- [Record excerpts]:
..............................

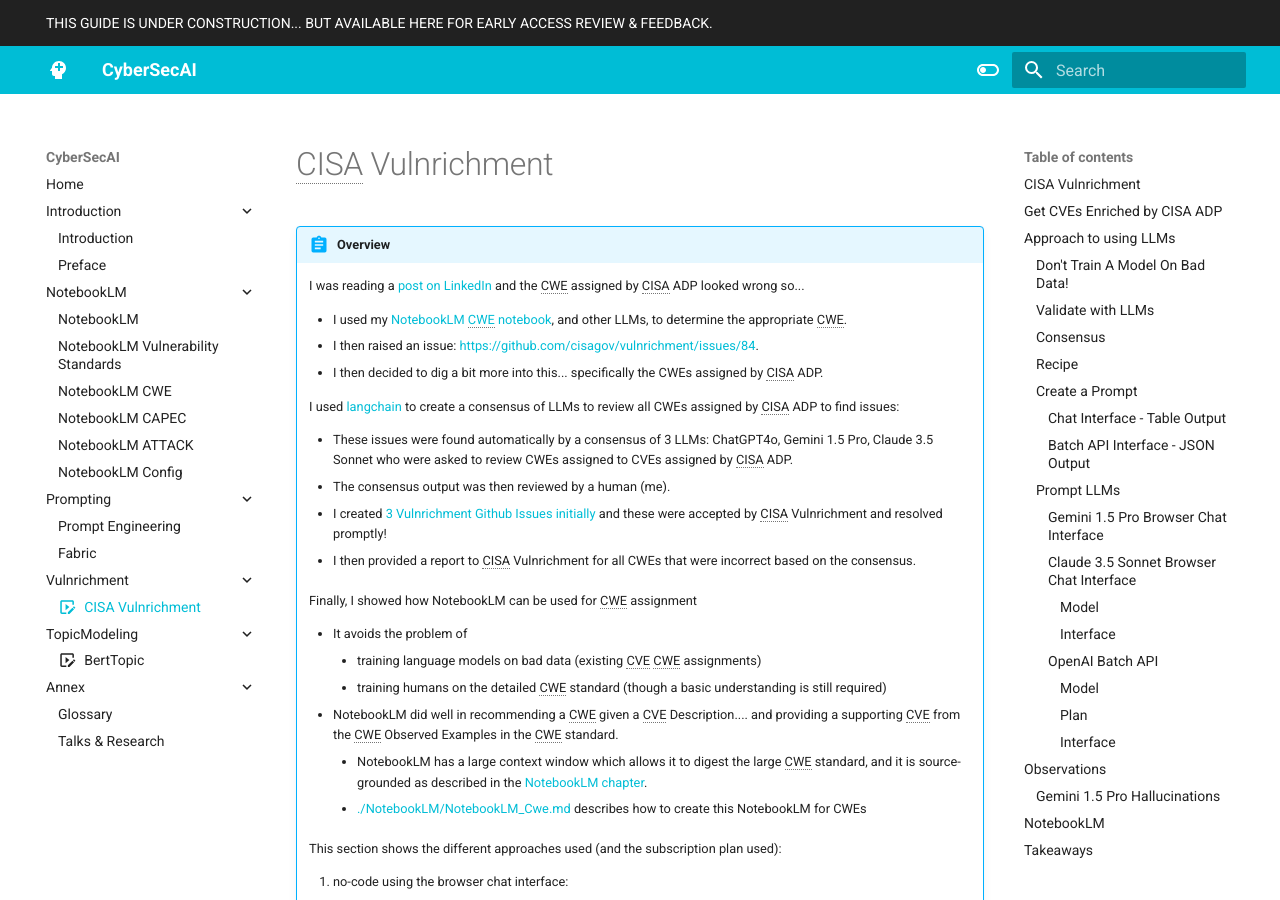
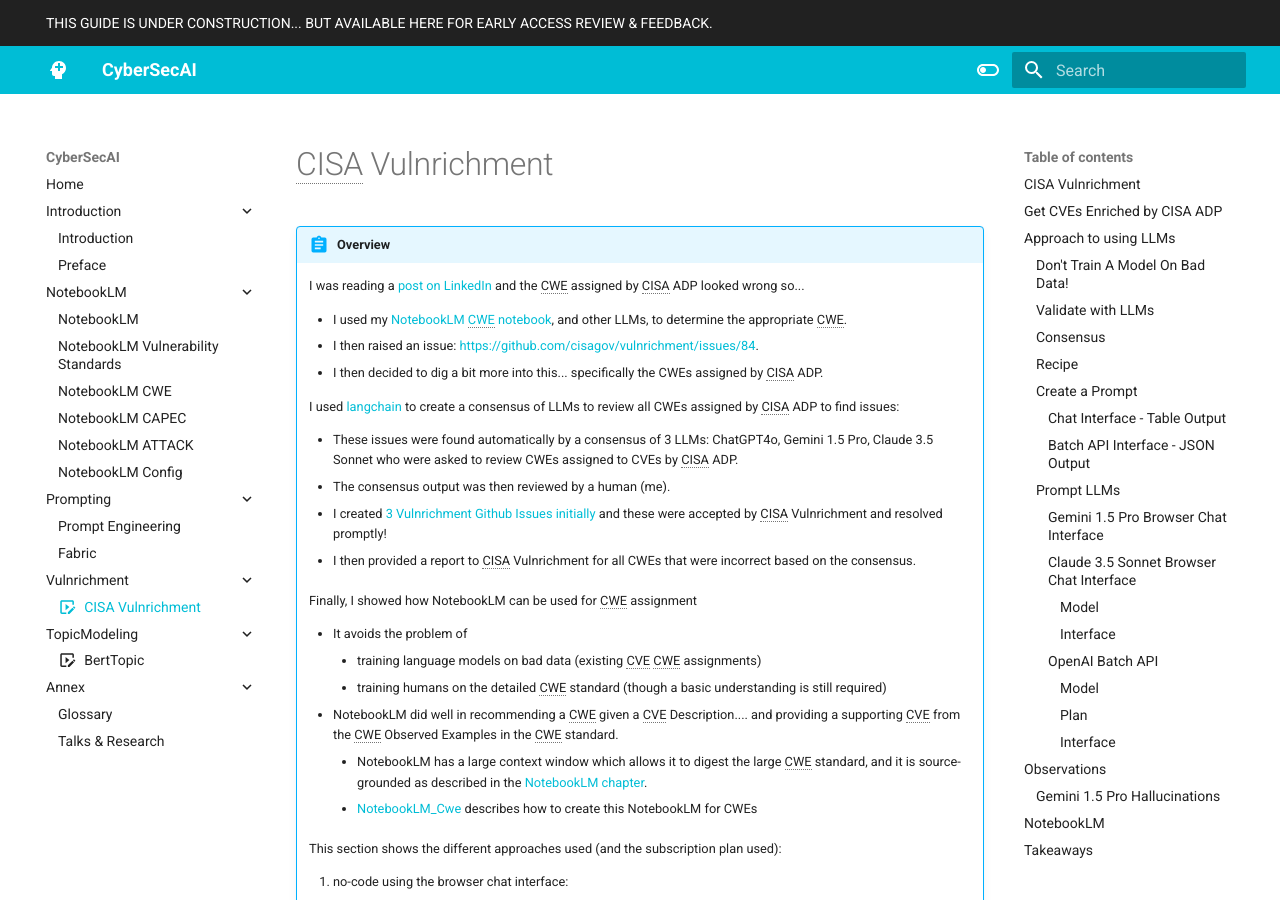
Before and after one commit to CyberSecAI/CyberSecAI.github.io, an MkDocs documentation site: the page built from docs/Vulnrichment/Vulnrichment.md, in a window 1280 px wide and 900 px high. Built offline with MkDocs 1.6.1 and Material for MkDocs 9.7.7, drawn with Linux system fonts in a browser that asks for light colours; emoji names are drawn with the system emoji font; comment, search, counter and statistics services are not loaded.

Commit message:
notebooklm titles

```diff
--- a/docs/Vulnrichment/Vulnrichment.md
+++ b/docs/Vulnrichment/Vulnrichment.md
@@ -14,7 +14,7 @@
 
     I used [langchain](https://www.langchain.com/) to create a consensus of LLMs to review all CWEs assigned by CISA ADP to find issues:
 
-    * These issues were found automatically by a consensus of 3 LLMs: ChatGPT4o, Gemini 1.5 Pro, Claude 3.5 Sonnet who were asked to review CWEs assigned to CVEs assigned by CISA ADP.
+    * These issues were found automatically by a consensus of 3 LLMs: ChatGPT4o, Gemini 1.5 Pro, Claude 3.5 Sonnet who were asked to review CWEs assigned to CVEs by CISA ADP.
     * The consensus output was then reviewed by a human (me).
 
     * I created [3 Vulnrichment Github Issues initially](https://github.com/cisagov/vulnrichment/issues?q=is%3Aissue+author%3ACrashedmind+is%3Aclosed) and these were accepted by CISA Vulnrichment and resolved promptly!
@@ -29,7 +29,7 @@
         * training humans on the detailed CWE standard (though a basic understanding is still required)
     * NotebookLM did well in recommending a CWE given a CVE Description.... and providing a supporting CVE from the CWE Observed Examples in the CWE standard.
         *  NotebookLM has a large context window which allows it to digest the large CWE standard, and it is source-grounded as described in the [NotebookLM chapter](../NotebookLM/NotebookLM.md).
-        *  [./NotebookLM/NotebookLM_Cwe.md](NotebookLM_Cwe) describes how to create this NotebookLM for CWEs
+        *  [NotebookLM_Cwe](../NotebookLM/NotebookLM_Cwe.md) describes how to create this NotebookLM for CWEs
 
     This section shows the different approaches used (and the subscription plan used):
 
```
Also changed, not shown: docs/NotebookLM/NotebookLM_Attack.md (+1 -1 lines), docs/NotebookLM/NotebookLM_Capec.md (+1 -1 lines), docs/NotebookLM/NotebookLM_Config.md (+1 -1 lines), docs/NotebookLM/NotebookLM_Cwe.md (+1 -1 lines), docs/NotebookLM/NotebookLM_VulnerabilityStandards.md (+1 -1 lines).
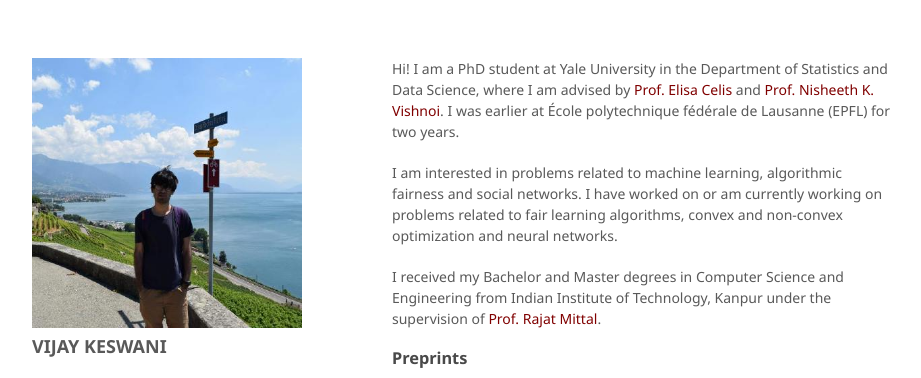
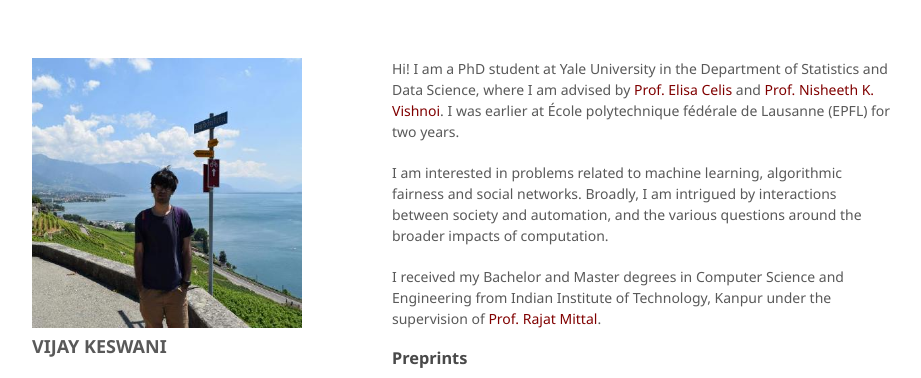
Before and after one commit to vijaykeswani/vijaykeswani.github.io, a Jekyll site: the page built from index.md, in a window 1280 px wide and 1319 px high. Shown: the top 378 px of the window, without its empty margins (178-1099 px from the left). Built offline with Jekyll 4.4.1, drawn with Linux system fonts in a browser that asks for light colours; nearby versions of some CDN libraries; a script that is not in the unit is left out.

Commit message:
Update main page

```diff
--- a/index.md
+++ b/index.md
@@ -6,7 +6,7 @@ layout: default
 
 Hi! I am a PhD student at Yale University in the Department of Statistics and Data Science, where I am advised by [Prof. Elisa Celis](https://datascienceethics.org/elisacelis/) and [Prof. Nisheeth K. Vishnoi](http://cs.yale.edu/homes/vishnoi). I was earlier at École polytechnique fédérale de Lausanne (EPFL) for two years.
 
-I am interested in problems related to machine learning, algorithmic fairness and social networks. I have worked on or am currently working on problems related to fair learning algorithms, convex and non-convex optimization and neural networks.
+I am interested in problems related to machine learning, algorithmic fairness and social networks. Broadly, I am intrigued by interactions between society and automation, and the various questions around the broader impacts of computation.
 
 I received my Bachelor and Master degrees in Computer Science and Engineering from Indian Institute of Technology, Kanpur under the supervision of [Prof. Rajat Mittal](https://cse.iitk.ac.in/users/rmittal).
 
```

..............................

- [Work instructions]: Your copy of the entries above must be exact and must not include pictures.

- [Output for this task]:
Before and after one commit to CyberSecAI/CyberSecAI.github.io, an MkDocs documentation site: the page built from docs/Vulnrichment/Vulnrichment.md, in a window 1280 px wide and 900 px high. Built offline with MkDocs 1.6.1 and Material for MkDocs 9.7.7, drawn with Linux system fonts in a browser that asks for light colours; emoji names are drawn with the system emoji font; comment, search, counter and statistics services are not loaded.

Commit message:
notebooklm titles

```diff
--- a/docs/Vulnrichment/Vulnrichment.md
+++ b/docs/Vulnrichment/Vulnrichment.md
@@ -14,7 +14,7 @@
 
     I used [langchain](https://www.langchain.com/) to create a consensus of LLMs to review all CWEs assigned by CISA ADP to find issues:
 
-    * These issues were found automatically by a consensus of 3 LLMs: ChatGPT4o, Gemini 1.5 Pro, Claude 3.5 Sonnet who were asked to review CWEs assigned to CVEs assigned by CISA ADP.
+    * These issues were found automatically by a consensus of 3 LLMs: ChatGPT4o, Gemini 1.5 Pro, Claude 3.5 Sonnet who were asked to review CWEs assigned to CVEs by CISA ADP.
     * The consensus output was then reviewed by a human (me).
 
     * I created [3 Vulnrichment Github Issues initially](https://github.com/cisagov/vulnrichment/issues?q=is%3Aissue+author%3ACrashedmind+is%3Aclosed) and these were accepted by CISA Vulnrichment and resolved promptly!
@@ -29,7 +29,7 @@
         * training humans on the detailed CWE standard (though a basic understanding is still required)
     * NotebookLM did well in recommending a CWE given a CVE Description.... and providing a supporting CVE from the CWE Observed Examples in the CWE standard.
         *  NotebookLM has a large context window which allows it to digest the large CWE standard, and it is source-grounded as described in the [NotebookLM chapter](../NotebookLM/NotebookLM.md).
-        *  [./NotebookLM/NotebookLM_Cwe.md](NotebookLM_Cwe) describes how to create this NotebookLM for CWEs
+        *  [NotebookLM_Cwe](../NotebookLM/NotebookLM_Cwe.md) describes how to create this NotebookLM for CWEs
 
     This section shows the different approaches used (and the subscription plan used):
 
```
Also changed, not shown: docs/NotebookLM/NotebookLM_Attack.md (+1 -1 lines), docs/NotebookLM/NotebookLM_Capec.md (+1 -1 lines), docs/NotebookLM/NotebookLM_Config.md (+1 -1 lines), docs/NotebookLM/NotebookLM_Cwe.md (+1 -1 lines), docs/NotebookLM/NotebookLM_VulnerabilityStandards.md (+1 -1 lines).
Before and after one commit to vijaykeswani/vijaykeswani.github.io, a Jekyll site: the page built from index.md, in a window 1280 px wide and 1319 px high. Shown: the top 378 px of the window, without its empty margins (178-1099 px from the left). Built offline with Jekyll 4.4.1, drawn with Linux system fonts in a browser that asks for light colours; nearby versions of some CDN libraries; a script that is not in the unit is left out.

Commit message:
Update main page

```diff
--- a/index.md
+++ b/index.md
@@ -6,7 +6,7 @@ layout: default
 
 Hi! I am a PhD student at Yale University in the Department of Statistics and Data Science, where I am advised by [Prof. Elisa Celis](https://datascienceethics.org/elisacelis/) and [Prof. Nisheeth K. Vishnoi](http://cs.yale.edu/homes/vishnoi). I was earlier at École polytechnique fédérale de Lausanne (EPFL) for two years.
 
-I am interested in problems related to machine learning, algorithmic fairness and social networks. I have worked on or am currently working on problems related to fair learning algorithms, convex and non-convex optimization and neural networks.
+I am interested in problems related to machine learning, algorithmic fairness and social networks. Broadly, I am intrigued by interactions between society and automation, and the various questions around the broader impacts of computation.
 
 I received my Bachelor and Master degrees in Computer Science and Engineering from Indian Institute of Technology, Kanpur under the supervision of [Prof. Rajat Mittal](https://cse.iitk.ac.in/users/rmittal).
 
```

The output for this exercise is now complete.